"She hallucinates. It's Alzheimer's. It was all in her mind," Rosetta Rosa said.
What's not a hallucination is that Valpa Rosa is dead, probably shot on July 19, although the police didn't come to the couple's home in Browns Mills until two days later, when they were alerted by one of the couple's children, who lives out of state.
Given the drama of the story, what happened on Monday in Mount Holly was fairly routine.
Superior Court Judge Terrence R. Cook ruled, in a short proceeding, that he accepted a medical evaluation that Fredricka Rosa was not mentally competent to stand trial.
Deputy first assistant prosecutor James Ronca did not contest the report. There will be another evaluation, and the court will consider Rosa's competency again on July 22.
At that point, Ronca said, the judge can either ask that the charges be droppedor wait a few more months and have her competency reevaluated. By law, defendants must be able to participate in their own defense.

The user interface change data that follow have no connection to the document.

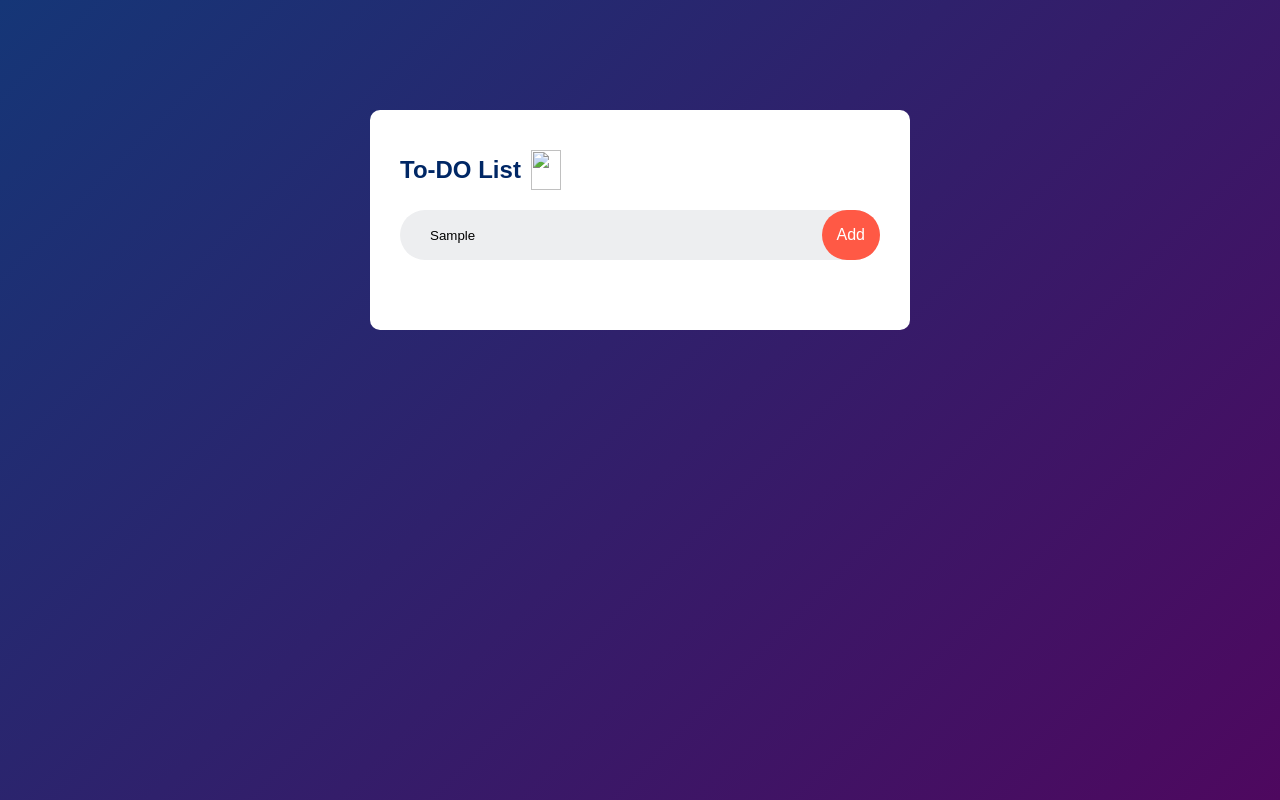
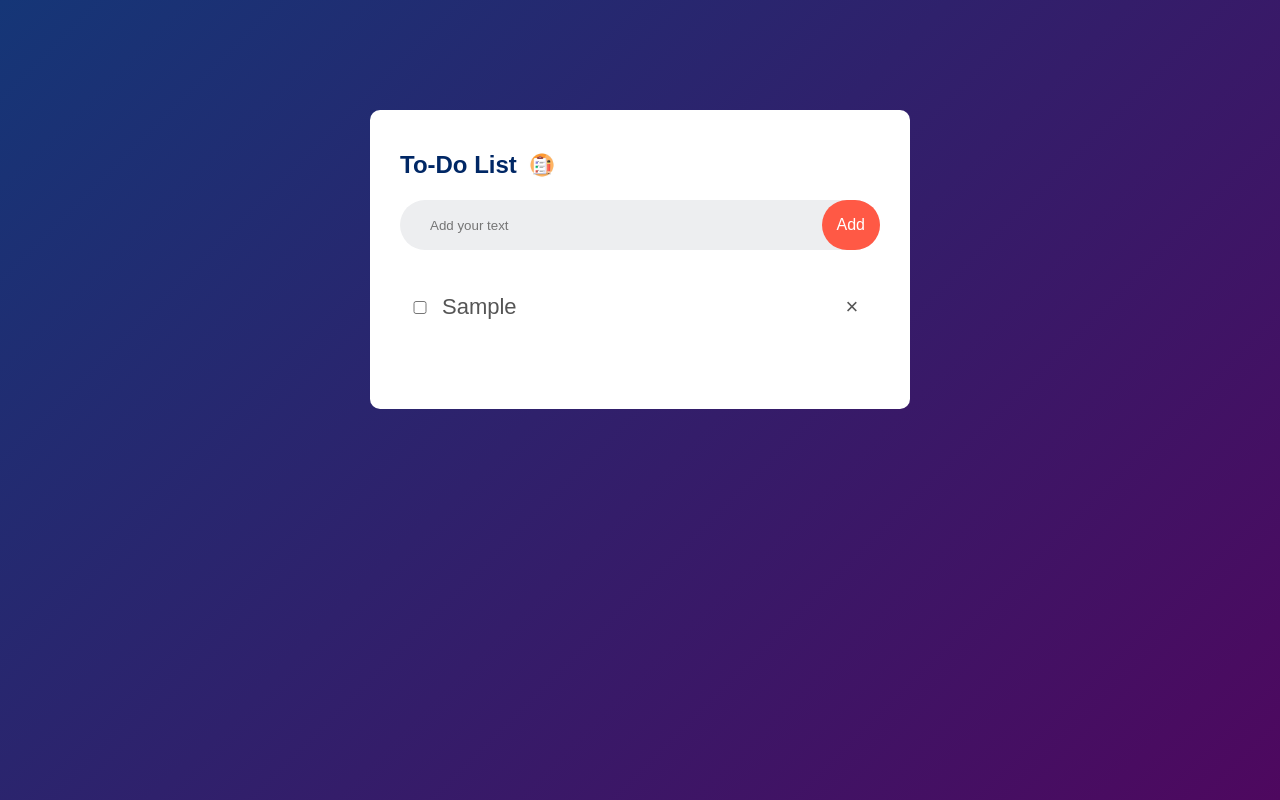
Before and after one commit to shalom-bamshakd/my-project, a plain HTML site: page index.html in a window 1280 px wide. Both pictures are taken after typing "Sample" into the empty fields and a click on the button "Add". Drawn offline with Linux system fonts and the light colour scheme.

Commit message:
Add files via upload
optional

```diff
--- a/index.html
+++ b/index.html
@@ -3,24 +3,20 @@
 <head>
     <meta charset="UTF-8">
     <meta name="viewport" content="width=device-width, initial-scale=1.0">
-    <title>To-Do List App </title>
+    <title>To-Do List App</title>
     <link rel="stylesheet" href="style.css">
 </head>
 <body>
     <div class="container">
-         <div class="todo-app">
-            <h2>To-DO List <img src="images/todo icon.jpg" width="100" height="40"></h2>
-             <div class="row">
-                <input type="text" id="input-box" placeholder="add your text">
+        <div class="todo-app">
+            <h2>To-Do List <img src="todo icon.jpg" width="30" height="30" alt="icon"></h2>
+            <div class="row">
+                <input type="text" id="input-box" placeholder="Add your text">
                 <button onclick="AddTask()">Add</button>
-             </div>
-             <ul id="list-container">
-                <!-- <li class="cheked">Task 1</li>
-                <li>Task 2</li>
-                <li>Task 3</li> -->
-             </ul>
-         </div>
+            </div>
+            <ul id="list-container"></ul>
+        </div>
     </div>
-<script src="scripr.js"></script>
+    <script src="script.js"></script>
 </body>
 </html>
--- /dev/null
+++ b/script.js
@@ -0,0 +1,76 @@
+const inputBox = document.getElementById("input-box");
+const listContainer = document.getElementById("list-container");
+
+function AddTask() {
+    if (inputBox.value.trim() === '') {
+        alert("You must write something!");
+        return;
+    }
+
+    let tasks = JSON.parse(localStorage.getItem("tasks")) || [];
+
+    let task = {
+        text: inputBox.value,
+        completed: false
+    };
+
+    tasks.push(task);
+    localStorage.setItem("tasks", JSON.stringify(tasks));
+
+    inputBox.value = "";
+    showTask();
+}
+
+function showTask() {
+    listContainer.innerHTML = "";
+    let tasks = JSON.parse(localStorage.getItem("tasks")) || [];
+
+    tasks.forEach((task, index) => {
+        let li = document.createElement("li");
+
+        let checkbox = document.createElement("input");
+        checkbox.type = "checkbox";
+        checkbox.checked = task.completed;
+        checkbox.classList.add("task-checkbox");
+
+        // ✅ FIX: Update the correct task on checkbox change
+        checkbox.addEventListener("change", function () {
+            let updatedTasks = JSON.parse(localStorage.getItem("tasks")) || [];
+            updatedTasks[index].completed = this.checked;
+            localStorage.setItem("tasks", JSON.stringify(updatedTasks));
+            showTask(); // Refresh the list
+        });
+
+        let taskText = document.createElement("span");
+        taskText.textContent = task.text;
+        taskText.classList.add("task-text");
+
+        // ✅ Strike-through effect for completed tasks
+        if (task.completed) {
+            taskText.style.textDecoration = "line-through";
+        }
+
+        let deleteBtn = document.createElement("span");
+        deleteBtn.innerHTML = "\u00d7";
+        deleteBtn.classList.add("delete");
+        deleteBtn.addEventListener("click", function () {
+            let updatedTasks = JSON.parse(localStorage.getItem("tasks")) || [];
+            updatedTasks.splice(index, 1);
+            localStorage.setItem("tasks", JSON.stringify(updatedTasks));
+            showTask();
+        });
+
+        li.appendChild(checkbox);
+        li.appendChild(taskText);
+        li.appendChild(deleteBtn);
+        listContainer.appendChild(li);
+    });
+}
+
+showTask();
+
+inputBox.addEventListener("keypress", function (event) {
+    if (event.key === "Enter" && inputBox.value.trim() !== '') {
+        AddTask();
+    }
+});
--- a/style.css
+++ b/style.css
@@ -1,16 +1,18 @@
-*{
+* {
     margin: 0;
     padding: 0;
-    font-family: 'poppins',sans-serif;
+    font-family: 'Poppins', sans-serif;
     box-sizing: border-box;
 }
-.container{
+
+.container {
     width: 100%;
     min-height: 100vh;
     background: linear-gradient(135deg, #153677, #4e085f);
     padding: 10px;
 }
-.todo-app{
+
+.todo-app {
     width: 100%;
     max-width: 540px;
     background: #fff;
@@ -18,34 +20,39 @@
     padding: 40px 30px 70px;
     border-radius: 10px;
 }
-.todo-app h2{
+
+.todo-app h2 {
     color: #002765;
     display: flex;
     align-items: center;
     margin-bottom: 20px;
 }
-.todo-app h2 img{
+
+.todo-app h2 img {
     width: 30px;
     margin-left: 10px;
 }
-.row{
+
+.row {
     display: flex;
     align-items: center;
     justify-content: space-between;
     background: #edeef0;
     border-radius: 30px;
     padding-left: 20px;
-    margin-bottom: 25p;
+    margin-bottom: 25px;
 }
-input{
+
+input {
     flex: 1;
     border: none;
     outline: none;
     background: transparent;
     padding: 10px;
-    font-weight: 14;
+    font-weight: 400;
 }
-button{
+
+button {
     border: none;
     outline: none;
     padding: 16px 15px;
@@ -55,29 +62,57 @@ button{
     cursor: pointer;
     border-radius: 40px;
 }
-ul li{
+
+ul {
     list-style: none;
+    padding: 0;
+}
+
+ul li {
     font-size: 17px;
-    padding: 12px 8px 12px 50px;
+    padding: 12px 8px; /* Adjusted padding */
     user-select: none;
     cursor: pointer;
     position: relative;
+    display: flex; /* Use flexbox for alignment */
+    align-items: center; /* Center items vertically */
 }
-ul li::before{
+
+ul li::before {
     content: '';
     position: absolute;
     height: 28px;
+    width: 28px;
     border-radius: 50%;
-background-image: url(images/unchecked.jpg);
     background-size: cover;
     background-position: center;
-top: 12px;
+    top: 50%; /* Center vertically */
     left: 8px;
+    transform: translateY(-50%); /* Adjust for centering */
 }
-ul li.checked{
-  color:  #555;
+
+ul li.checked {
+    color: #555;
     text-decoration: line-through;
 }
-ul li.checked::before{
-    background-image: url(images/checked);
+
+ul li span.task-text {
+    flex: 1; /* Allow text to take available space */
+    margin-left: 10px; /* Reduced space for the checkbox */
 }
+
+ul li span {
+    position: relative; /* Change to relative for better positioning */
+    width: 40px;
+    height: 40px;
+    font-size: 22px;
+    color: #555;
+    line-height: 40px;
+    text-align: center;
+    border-radius: 50%;
+    margin-left: 350px; /* Space between text and delete button */
+}
+
+ul li span:hover {
+    background: #edeef0;
+}
```
Also changed, not shown: check.jpg (added), todo icon.jpg (added), unchecked.jpg (added). Lines whose indentation alone changed are shown as unchanged.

Fredricka Rosa remains free on 10 percent of $150,000 bail, posted by her family.
In an interview, Ronca was careful to distinguish between Monday's ruling and a separate possible issue that could emerge at a potential trial - whether Rosa was in her right mind when, as alleged, she shot her husband.
"This is a very serious offense," Ronca said. "It's rare for us to have a defendant in a homicide case who lacks the fitness to proceed."
In court, Rosa sat silently in her wheelchair, surrounded by her family, including the granddaughter she thought was being attacked.
Her daughter, Rosetta Rosa, 51, a former aide in a senior citizens' home, now lives with her mother. She said that as she and her siblings were growing up in their secluded home in Browns Mills, the beatings and verbal abuse from her father were constant.
"24-7," she said.
She said her father beat her mother, a homemaker, when she was pregnant, and once knocked out her teeth.
"My mother is a good woman," Rosa said. "But she is mentally, physically, and spiritually sick. My mother is not violent. She's not a murderer. If she was, she would have done this years ago."
In late June or early July, she said, her mother had called police to the house, saying she was being threatened. The police removed two rifles and two handguns.
Her father, who had retired from the Postal Service and the Air Force, successfully petitioned to get the guns back, explaining that his wife had dementia and her complaints against him were unwarranted, the daughter said.
"He just didn't know that God was trying to save his life," Rosa said.
"We never wanted this to happen," she said. "We didn't want him dead. We wanted him to change."
Contact Jane Von Bergen at firstname.lastname@example.org, @JaneVonBergen on Twitter, or at 215-854-2769. Read her workplace blog at www.philly.com/jobbing.